Sherman’s got it down. Napping with Snuffle Bear whenever he feels like it. I know there’s a lesson for me here. After the June whirlwind of getting ready for my exhibit and having the opening, it feels like I can finally take a breath again. Stop and look around. Oh yeah, I have a garden that’s wilting! And—oh yeah!—didn’t I used to sew my own clothes and play the ukulele and read books?
Prepping for the show took such blinders-on focus that left a lot of other things behind. I know people who seem to be able to go full-speed-ahead without going crazy, but I wind up either getting sick or having a bit of a mental meltdown. *sigh*
There is still what seems a huge amount of things to do to keep Flying Adventures moving forward, and there’s a LOT I didn’t get done before the show, even with all the time in the world to prepare. I kick myself for procrastinating on things I shouldn’t have, etc etc. Why do we beat ourselves up for stuff like this? There’s always going to be more you could have done, no matter how much you DID do! Grrrr.

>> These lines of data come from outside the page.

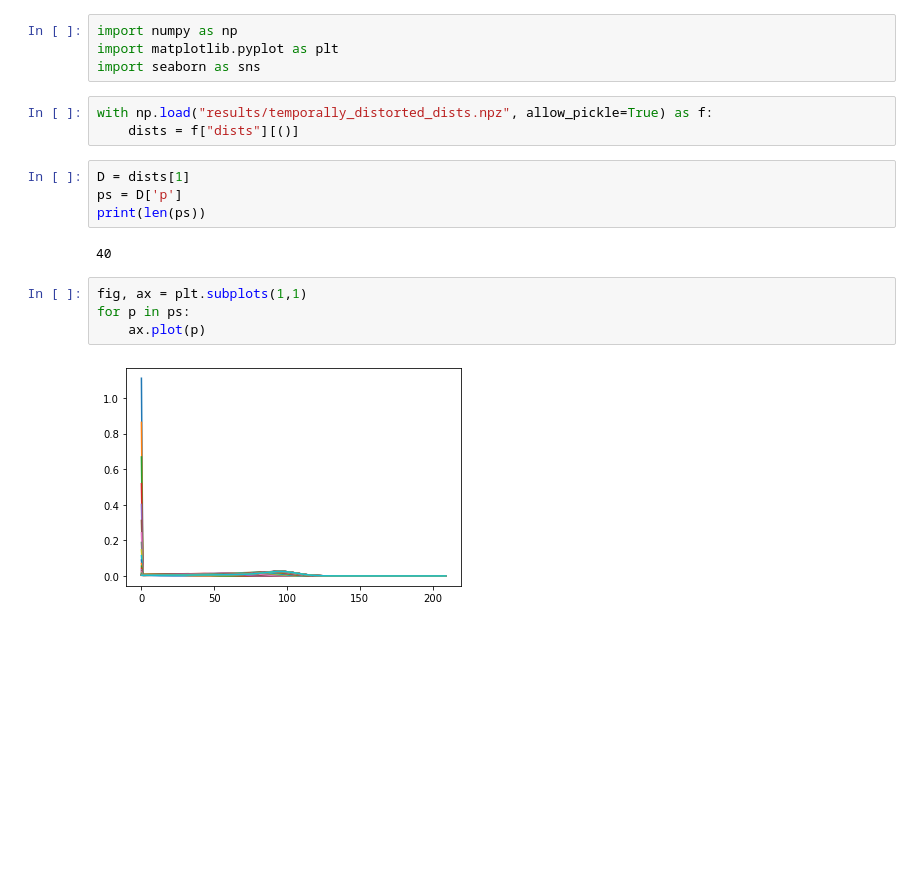
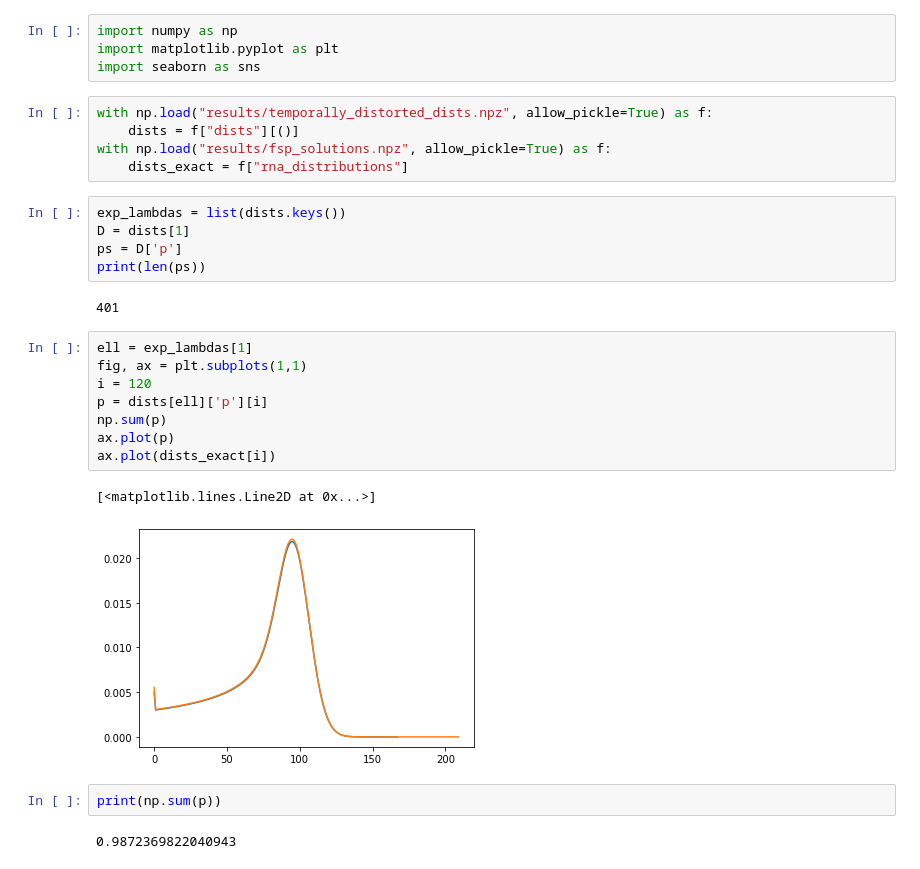
Before and after one commit to voduchuy/NoisyMeasurementFIM, a Jupyter notebook: bursting_gene/explore_temporal_noise.ipynb, the cells around one changed output. Drawn from its saved outputs; the diff is of its cells as text; blank space fills up the shorter version.

```diff
--- a/bursting_gene/explore_temporal_noise.ipynb
+++ b/bursting_gene/explore_temporal_noise.ipynb
@@ -5,15 +5,27 @@ import seaborn as sns
 # %%
 with np.load("results/temporally_distorted_dists.npz", allow_pickle=True) as f:
     dists = f["dists"][()]
+with np.load("results/fsp_solutions.npz", allow_pickle=True) as f:
+    dists_exact = f["rna_distributions"]
 # %%
+exp_lambdas = list(dists.keys())
 D = dists[1]
 ps = D['p']
 print(len(ps))
 # %% [output]
-40
+401
 # %%
+ell = exp_lambdas[1]
 fig, ax = plt.subplots(1,1)
-for p in ps:
-    ax.plot(p)
+i = 120
+p = dists[ell]['p'][i]
+np.sum(p)
+ax.plot(p)
+ax.plot(dists_exact[i])
 # %% [output]
+[<matplotlib.lines.Line2D at 0x...>]
-[figure, old version]
+[figure, new version]
+# %%
+print(np.sum(p))
+# %% [output]
+0.9872369822040943
```
Also changed, not shown: 6 other files.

Back in school, there were the kids who planned way ahead for their projects and papers and seemed on top of that whole process. Then there were the last-minuters who either managed to cobble something passable together, or who practically killed themselves to get a top grade. I always found myself in the camp somewhere in between the planners and the procrastinators. I don’t want to think of a project all semester long, but I don’t want to wait until the last minute either.
Unfortunately my middle of the road approach never worked because I’d either underestimate how long it would take to do the various tasks on the list, or I would constantly recalibrate the schedule based on how much time was left. Who wants to be done early just to sit around & wait, right?? I always seem to want to slide in right on the deadline. Unfortunately this doesn’t leave room for the inevitable disaster, delay, or needed day off, and winds up giving me reasons to get down on myself later for all that I didn’t finish. It’s really self-sabotage disguised as some false sense of mastery over time management.
I think I’m finally done with that. I need to be more mindful when I’m planning, leave breathing room, and, yes, even finish early if that’s what happens. Some creative people feel more creative when they’re pushing time limits, but I’m finally realizing it just stresses me out. I need to take my cue from the Sherm. If I can’t have a nap or play ukulele or sew a new dress or read a book while working on a big project, something’s wrong.